User interface change data
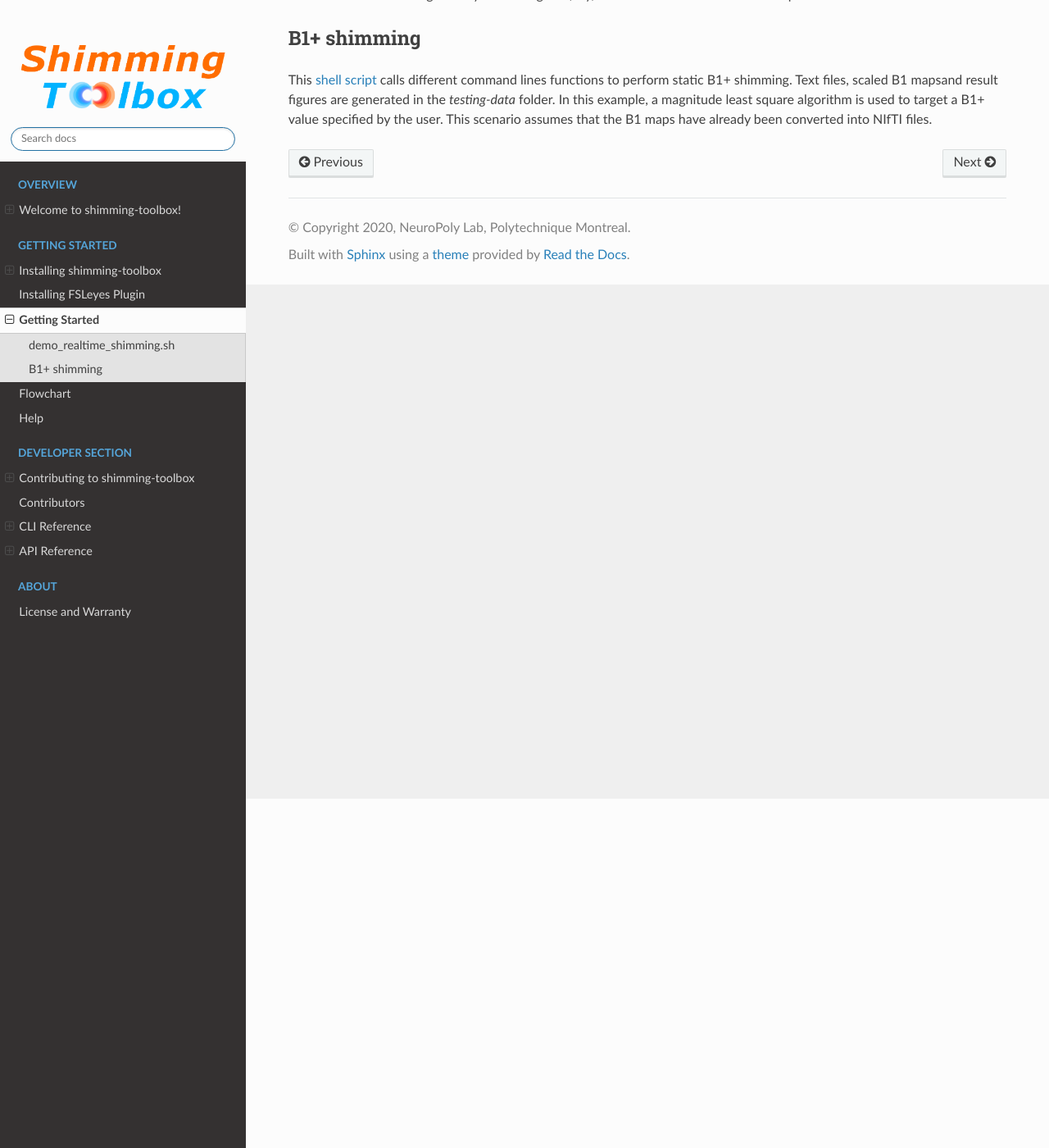
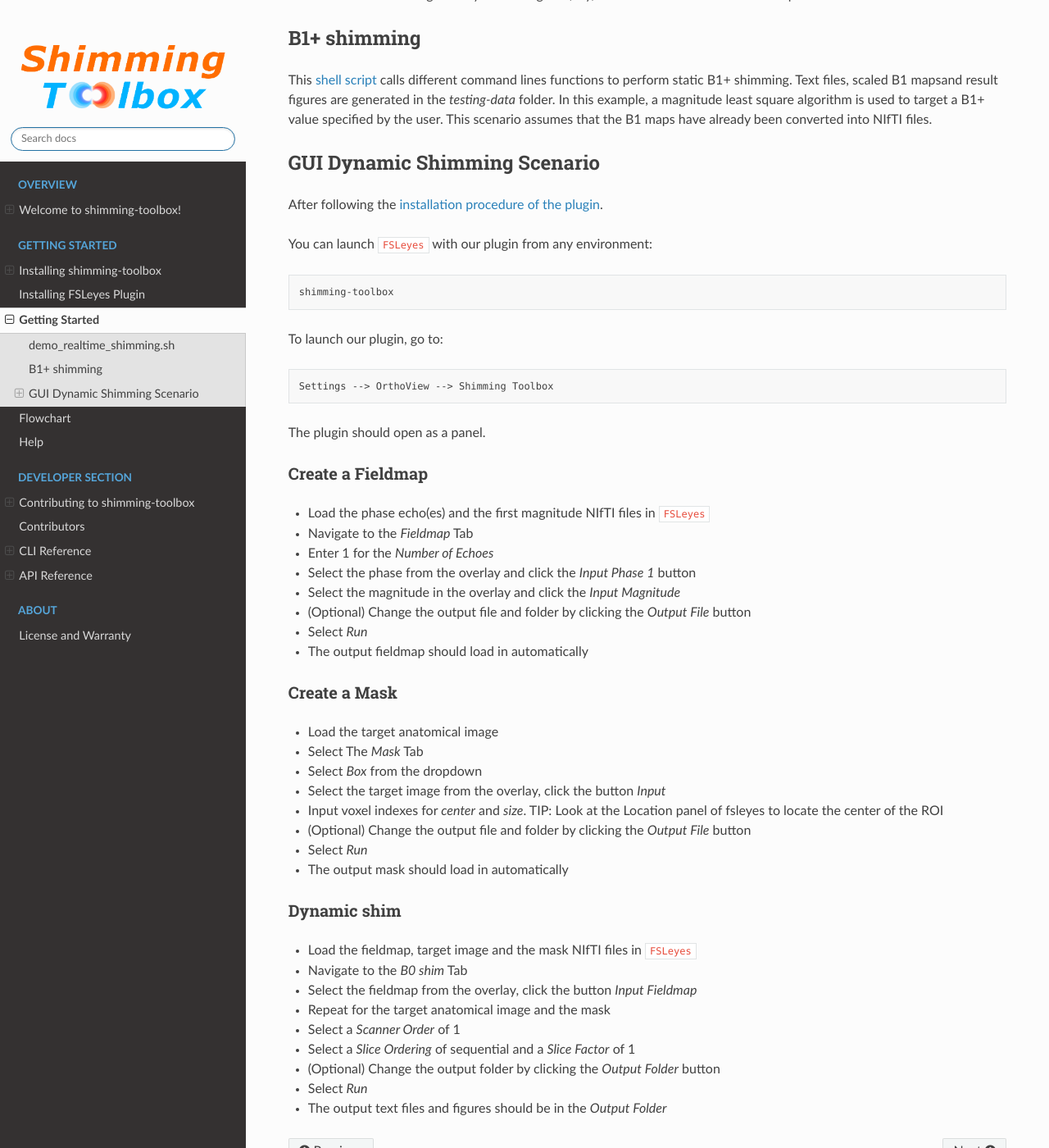
Before and after one commit to shimming-toolbox/shimming-toolbox, a Sphinx documentation site: the page built from docs/source/getting_started/getting_started.rst, in a window 1280 px wide and 1400 px high, scrolled down 426 px. Shown: the whole window at 82% size. Built offline with Sphinx 7.4.7 and the Read the Docs theme 2.0.0, drawn with Linux system fonts in a browser that asks for light colours.

Commit message:
Initial GUI scenario

```diff
--- a/docs/source/getting_started/getting_started.rst
+++ b/docs/source/getting_started/getting_started.rst
@@ -1 +1,57 @@
 .. include:: ../../../examples/README.rst
+
+GUI Dynamic Shimming Scenario
+-----------------------------
+
+After following the :ref:`installation procedure of the plugin<installation_gui>`.
+
+You can launch ``FSLeyes`` with our plugin from any environment:
+
+.. code:: bash
+
+    shimming-toolbox
+
+To launch our plugin, go to:
+
+.. code:: bash
+
+    Settings --> OrthoView --> Shimming Toolbox
+
+The plugin should open as a panel.
+
+Create a Fieldmap
+~~~~~~~~~~~~~~~~~
+
+- Load the phase echo(es) and the first magnitude NIfTI files in ``FSLeyes``
+- Navigate to the *Fieldmap* Tab
+- Enter 1 for the *Number of Echoes*
+- Select the phase from the overlay and click the *Input Phase 1* button
+- Select the magnitude in the overlay and click the *Input Magnitude*
+- (Optional) Change the output file and folder by clicking the *Output File* button
+- Select *Run*
+- The output fieldmap should load in automatically
+
+Create a Mask
+~~~~~~~~~~~~~
+
+- Load the target anatomical image
+- Select The *Mask* Tab
+- Select *Box* from the dropdown
+- Select the target image from the overlay, click the button *Input*
+- Input voxel indexes for *center* and *size*. TIP: Look at the Location panel of fsleyes to locate the center of the ROI
+- (Optional) Change the output file and folder by clicking the *Output File* button
+- Select *Run*
+- The output mask should load in automatically
+
+Dynamic shim
+~~~~~~~~~~~~
+
+- Load the fieldmap, target image and the mask NIfTI files in ``FSLeyes``
+- Navigate to the *B0 shim* Tab
+- Select the fieldmap from the overlay, click the button *Input Fieldmap*
+- Repeat for the target anatomical image and the mask
+- Select a *Scanner Order* of 1
+- Select a *Slice Ordering* of sequential and a *Slice Factor* of 1
+- (Optional) Change the output folder by clicking the *Output Folder* button
+- Select *Run*
+- The output text files and figures should be in the *Output Folder*
```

WHAT TO WORK ON
Reproduce all entries exactly. Pictures do not belong in the copy.

ANSWER SPACE
Before and after one commit to shimming-toolbox/shimming-toolbox, a Sphinx documentation site: the page built from docs/source/getting_started/getting_started.rst, in a window 1280 px wide and 1400 px high, scrolled down 426 px. Shown: the whole window at 82% size. Built offline with Sphinx 7.4.7 and the Read the Docs theme 2.0.0, drawn with Linux system fonts in a browser that asks for light colours.

Commit message:
Initial GUI scenario

```diff
--- a/docs/source/getting_started/getting_started.rst
+++ b/docs/source/getting_started/getting_started.rst
@@ -1 +1,57 @@
 .. include:: ../../../examples/README.rst
+
+GUI Dynamic Shimming Scenario
+-----------------------------
+
+After following the :ref:`installation procedure of the plugin<installation_gui>`.
+
+You can launch ``FSLeyes`` with our plugin from any environment:
+
+.. code:: bash
+
+    shimming-toolbox
+
+To launch our plugin, go to:
+
+.. code:: bash
+
+    Settings --> OrthoView --> Shimming Toolbox
+
+The plugin should open as a panel.
+
+Create a Fieldmap
+~~~~~~~~~~~~~~~~~
+
+- Load the phase echo(es) and the first magnitude NIfTI files in ``FSLeyes``
+- Navigate to the *Fieldmap* Tab
+- Enter 1 for the *Number of Echoes*
+- Select the phase from the overlay and click the *Input Phase 1* button
+- Select the magnitude in the overlay and click the *Input Magnitude*
+- (Optional) Change the output file and folder by clicking the *Output File* button
+- Select *Run*
+- The output fieldmap should load in automatically
+
+Create a Mask
+~~~~~~~~~~~~~
+
+- Load the target anatomical image
+- Select The *Mask* Tab
+- Select *Box* from the dropdown
+- Select the target image from the overlay, click the button *Input*
+- Input voxel indexes for *center* and *size*. TIP: Look at the Location panel of fsleyes to locate the center of the ROI
+- (Optional) Change the output file and folder by clicking the *Output File* button
+- Select *Run*
+- The output mask should load in automatically
+
+Dynamic shim
+~~~~~~~~~~~~
+
+- Load the fieldmap, target image and the mask NIfTI files in ``FSLeyes``
+- Navigate to the *B0 shim* Tab
+- Select the fieldmap from the overlay, click the button *Input Fieldmap*
+- Repeat for the target anatomical image and the mask
+- Select a *Scanner Order* of 1
+- Select a *Slice Ordering* of sequential and a *Slice Factor* of 1
+- (Optional) Change the output folder by clicking the *Output Folder* button
+- Select *Run*
+- The output text files and figures should be in the *Output Folder*
```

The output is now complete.